Image comparison data:

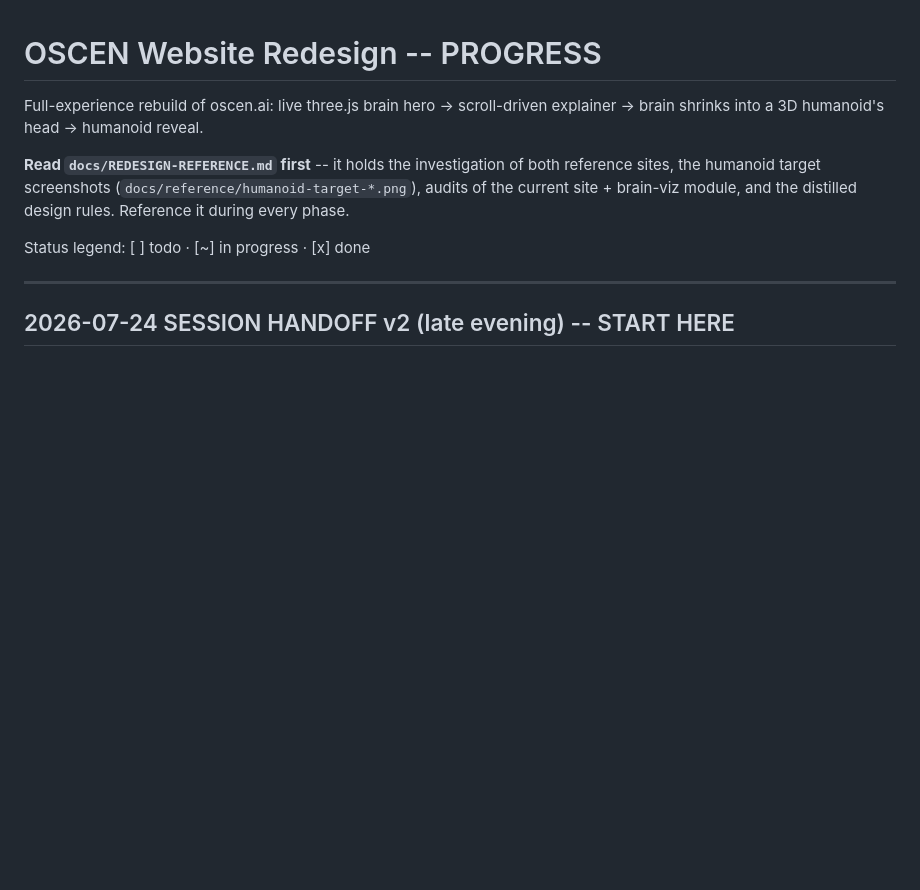
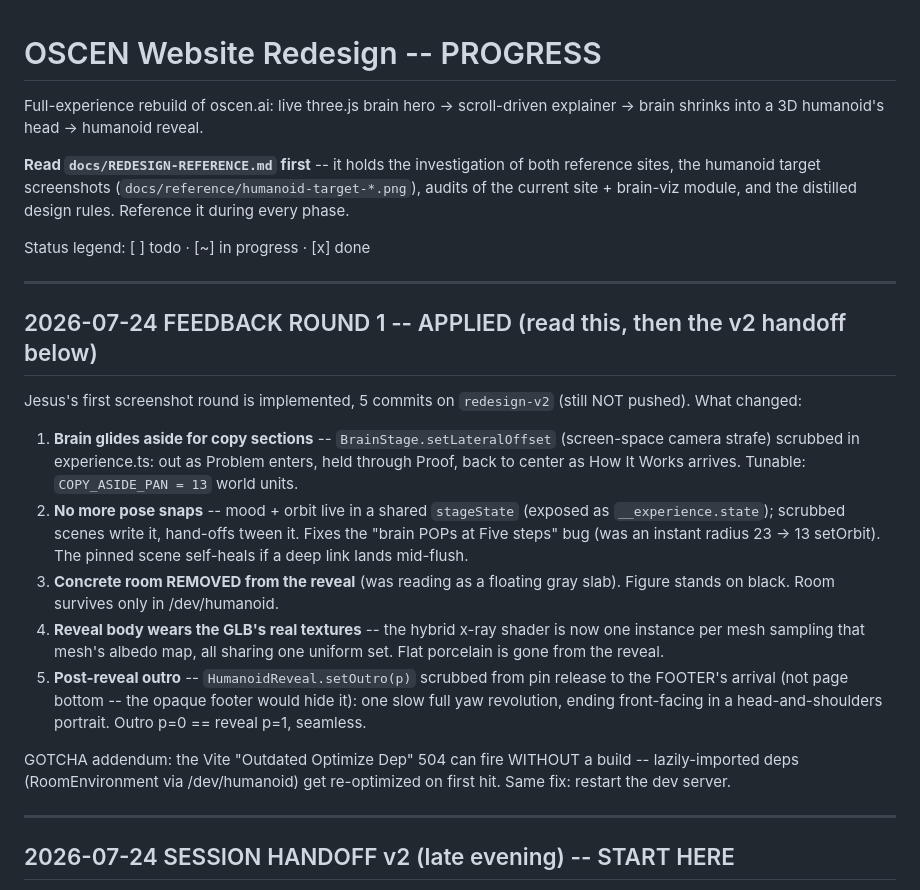
Before and after one commit to jayb967/oscen-website, a Markdown page: PROGRESS.md, the part around the change. Drawn GitHub-style; blank space fills up the shorter version.

Commit message:
PROGRESS: record feedback round 1 outcomes
Co-Authored-By: Claude Fable 5 <noreply@anthropic.com>

```diff
--- a/PROGRESS.md
+++ b/PROGRESS.md
@@ -9,6 +9,36 @@ audits of the current site + brain-viz module, and the distilled design rules.
 Reference it during every phase.
 
 Status legend: [ ] todo · [~] in progress · [x] done
+
+---
+
+## 2026-07-24 FEEDBACK ROUND 1 -- APPLIED (read this, then the v2 handoff below)
+
+Jesus's first screenshot round is implemented, 5 commits on `redesign-v2`
+(still NOT pushed). What changed:
+
+1. **Brain glides aside for copy sections** -- `BrainStage.setLateralOffset`
+   (screen-space camera strafe) scrubbed in experience.ts: out as Problem
+   enters, held through Proof, back to center as How It Works arrives.
+   Tunable: `COPY_ASIDE_PAN = 13` world units.
+2. **No more pose snaps** -- mood + orbit live in a shared `stageState`
+   (exposed as `__experience.state`); scrubbed scenes write it, hand-offs
+   tween it. Fixes the "brain POPs at Five steps" bug (was an instant
+   radius 23 -> 13 setOrbit). The pinned scene self-heals if a deep link
+   lands mid-flush.
+3. **Concrete room REMOVED from the reveal** (was reading as a floating
+   gray slab). Figure stands on black. Room survives only in /dev/humanoid.
+4. **Reveal body wears the GLB's real textures** -- the hybrid x-ray shader
+   is now one instance per mesh sampling that mesh's albedo map, all
+   sharing one uniform set. Flat porcelain is gone from the reveal.
+5. **Post-reveal outro** -- `HumanoidReveal.setOutro(p)` scrubbed from pin
+   release to the FOOTER's arrival (not page bottom -- the opaque footer
+   would hide it): one slow full yaw revolution, ending front-facing in a
+   head-and-shoulders portrait. Outro p=0 == reveal p=1, seamless.
+
+GOTCHA addendum: the Vite "Outdated Optimize Dep" 504 can fire WITHOUT a
+build -- lazily-imported deps (RoomEnvironment via /dev/humanoid) get
+re-optimized on first hit. Same fix: restart the dev server.
 
 ---
 
```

* **WHAT NEEDS TO BE DONE**
The expected output is each line of the records above that includes the word "first".

* **ANSWER SECTION**
+Jesus's first screenshot round is implemented, 5 commits on `redesign-v2`
+re-optimized on first hit. Same fix: restart the dev server.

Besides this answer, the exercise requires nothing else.